The hostel seemed to clear out after the weekend. On Sunday night, the two Brazilian guys and myself went to sleep in our dorm room. I left the light on, as it was only maybe 10:30 pm, and there were still so many empty beds. I didn’t notice that no one else came in until 3:45, when Angela came in (perhaps finishing night shift?) I went back to sleep until just before 6.
I got out of the hostel at 9:15. It would have been most efficient to turn left at the intersection of the Pacific Coast Route and Southern Tier Route, but I turned right, in order to get to the official start of the Southern Tier.
There were a fair number of tents or just people sleeping at tables or under trees near the bike path. One pair may have been surfers – I saw wetsuits hanging up to dry. But I think most of them were homeless.

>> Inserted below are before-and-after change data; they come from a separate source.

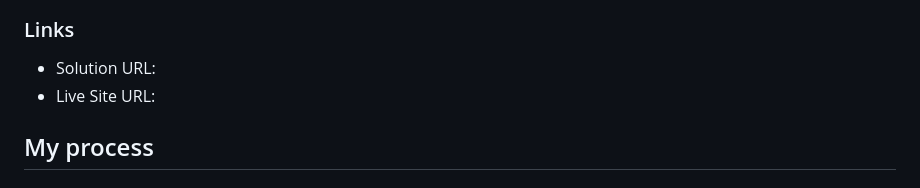
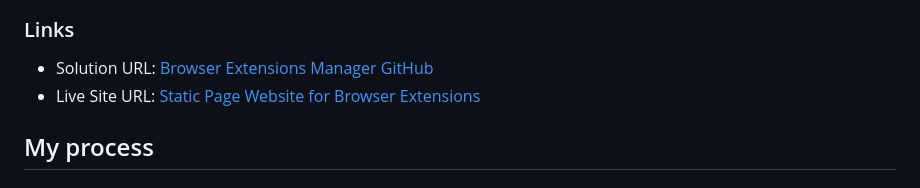
Before and after one commit to ibidiuntold/browser-extensions-manager-ui-main, a Markdown page: README.md, the part around the change. Drawn GitHub-style.

Commit message:
Fix links in README.md for solution and live site URLs

```diff
--- a/README.md
+++ b/README.md
@@ -38,8 +38,8 @@ Users should be able to:
 
 ### Links
 
-- Solution URL: [](https://github.com/ibidiuntold/browser-extensions-manager-ui-main)
-- Live Site URL: [](https://ibidiuntold.github.io/browser-extensions-manager-ui-main/)
+- Solution URL: [Browser Extensions Manager GitHub](https://github.com/ibidiuntold/browser-extensions-manager-ui-main)
+- Live Site URL: [Static Page Website for Browser Extensions](https://ibidiuntold.github.io/browser-extensions-manager-ui-main/)
 
 ## My process
 
```
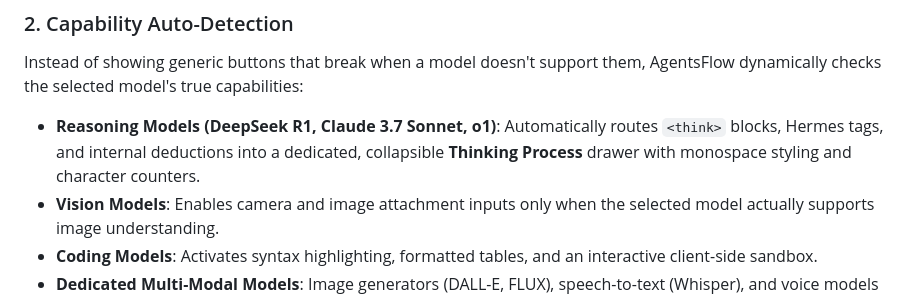
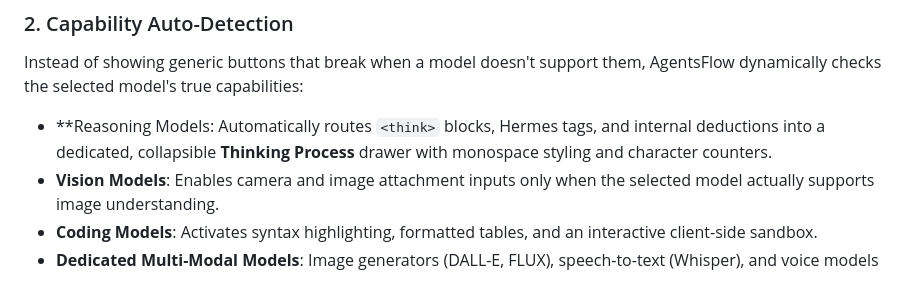
Before and after one commit to Fearoki0/agentsflow-ai, a Markdown page: README.md, the part around the change. Rendered like a GitHub page.

```diff
--- a/README.md
+++ b/README.md
@@ -16,7 +16,7 @@ Most chatbot apps route your requests through their own cloud servers before sen
 
 ### 2. Capability Auto-Detection
 Instead of showing generic buttons that break when a model doesn't support them, AgentsFlow dynamically checks the selected model's true capabilities:
-- **Reasoning Models (DeepSeek R1, Claude 3.7 Sonnet, o1)**: Automatically routes `<think>` blocks, Hermes tags, and internal deductions into a dedicated, collapsible **Thinking Process** drawer with monospace styling and character counters.
+- **Reasoning Models: Automatically routes `<think>` blocks, Hermes tags, and internal deductions into a dedicated, collapsible **Thinking Process** drawer with monospace styling and character counters.
 - **Vision Models**: Enables camera and image attachment inputs only when the selected model actually supports image understanding.
 - **Coding Models**: Activates syntax highlighting, formatted tables, and an interactive client-side sandbox.
 - **Dedicated Multi-Modal Models**: Image generators (DALL-E, FLUX), speech-to-text (Whisper), and voice models are handled through dedicated interfaces so you never get bad-request errors from sending text to an image-only model.
```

I took a side trip to Big 5 Sporting Goods, and used my 10% off coupon to get 3 freeze-dried meals. Those would be my food if I had to improvise in the desert.
The Adventure Cycling maps listed motels in Santee, which was where I originally had planned to stay. But there was nothing about the motels being OFF ROUTE, so I expected them to be in plain view somewhere. I never did see them, so I continued on to the next town, Lakeview. That town was listed as having no motels, only campsites. I stopped at a small grocery in Lakeview, got a coconut popsicle (my favorite), and asked the cashier whether she knew where the RV park was. Simple, just down the road half a mile on the left.

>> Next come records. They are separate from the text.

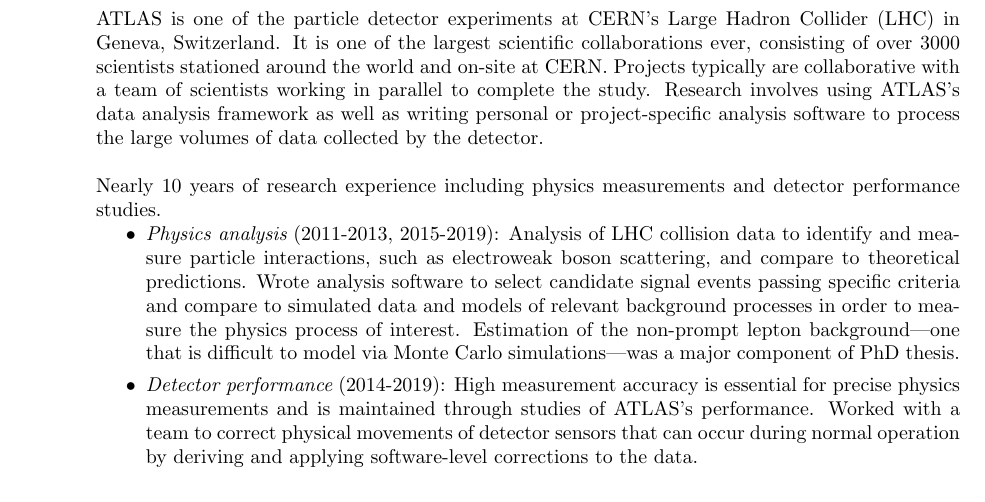
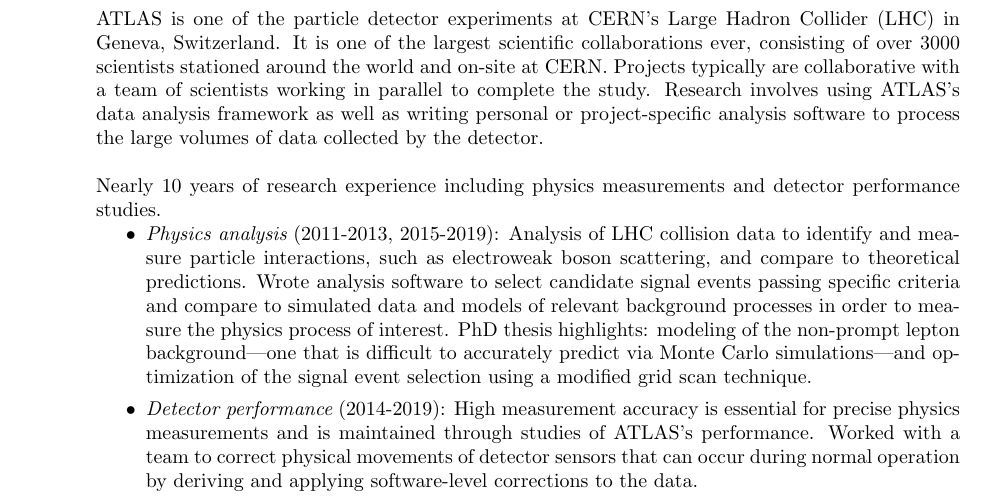
Before and after one commit to wdiclemente/Resume, a LaTeX CV (CV.tex): part of page 1 of 2, cut so that both start at the same text. Compiled offline with pdfLaTeX.

Commit message:
minor update to atlas experience

```diff
--- a/CV.tex
+++ b/CV.tex
@@ -59,7 +59,7 @@
    \begin{itemize}
      \item {\it Physics analysis} (2011-2013, 2015-2019): Analysis of LHC collision data to identify and measure particle interactions, such as electroweak boson scattering, and compare to theoretical predictions.
            Wrote analysis software to select candidate signal events passing specific criteria and compare to simulated data and models of relevant background processes in order to measure the physics process of interest.
-           Estimation of the non-prompt lepton background---one that is difficult to model via Monte Carlo simulations---was a major component of PhD thesis.
+           PhD thesis highlights: modeling of the non-prompt lepton background---one that is difficult to accurately predict via Monte Carlo simulations---and optimization of the signal event selection using a modified grid scan technique.
      \item {\it Detector performance} (2014-2019): High measurement accuracy is essential for precise physics measurements and is maintained through studies of ATLAS's performance.
            Worked with a team to correct physical movements of detector sensors that can occur during normal operation by deriving and applying software-level corrections to the data.
    \end{itemize}
```
Also changed, not shown: CV.pdf.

I’m updating the blog here at the picnic table, even though it’s night. Basically, I have all the advantages of a motel that I care about, at a fraction of the cost.
The disadvantage of an RV park over a campground is that many of the residents of the park are long-term, so it’s just like any other suburban area. People stay in their homes, and there isn’t much socialization.
I don’t care much for the urban riding segments of this trip. Too many turns, too much figuring out where the bike path is, constantly needing to be alert for street names, and cars in driveways. Hopefully the route will be more simple in the coming days in the desert; the kind of riding I find meditative.
The frogs at night are loud here. Doesn’t bother me, though.
Tomorrow, I hope to make Pine Valley. Google says it’s 4 hours away by bike, which means at least 6 for me, not counting lunch. It’s only about 30 miles away, but almost 4000 feet of climbing. Like doing Mt. Hamilton back home, except with full packs. If I can’t make that, I can stop at Alpine – but that still sounds like its a serious climb, doesn’t it?
Miles for the day: 37.5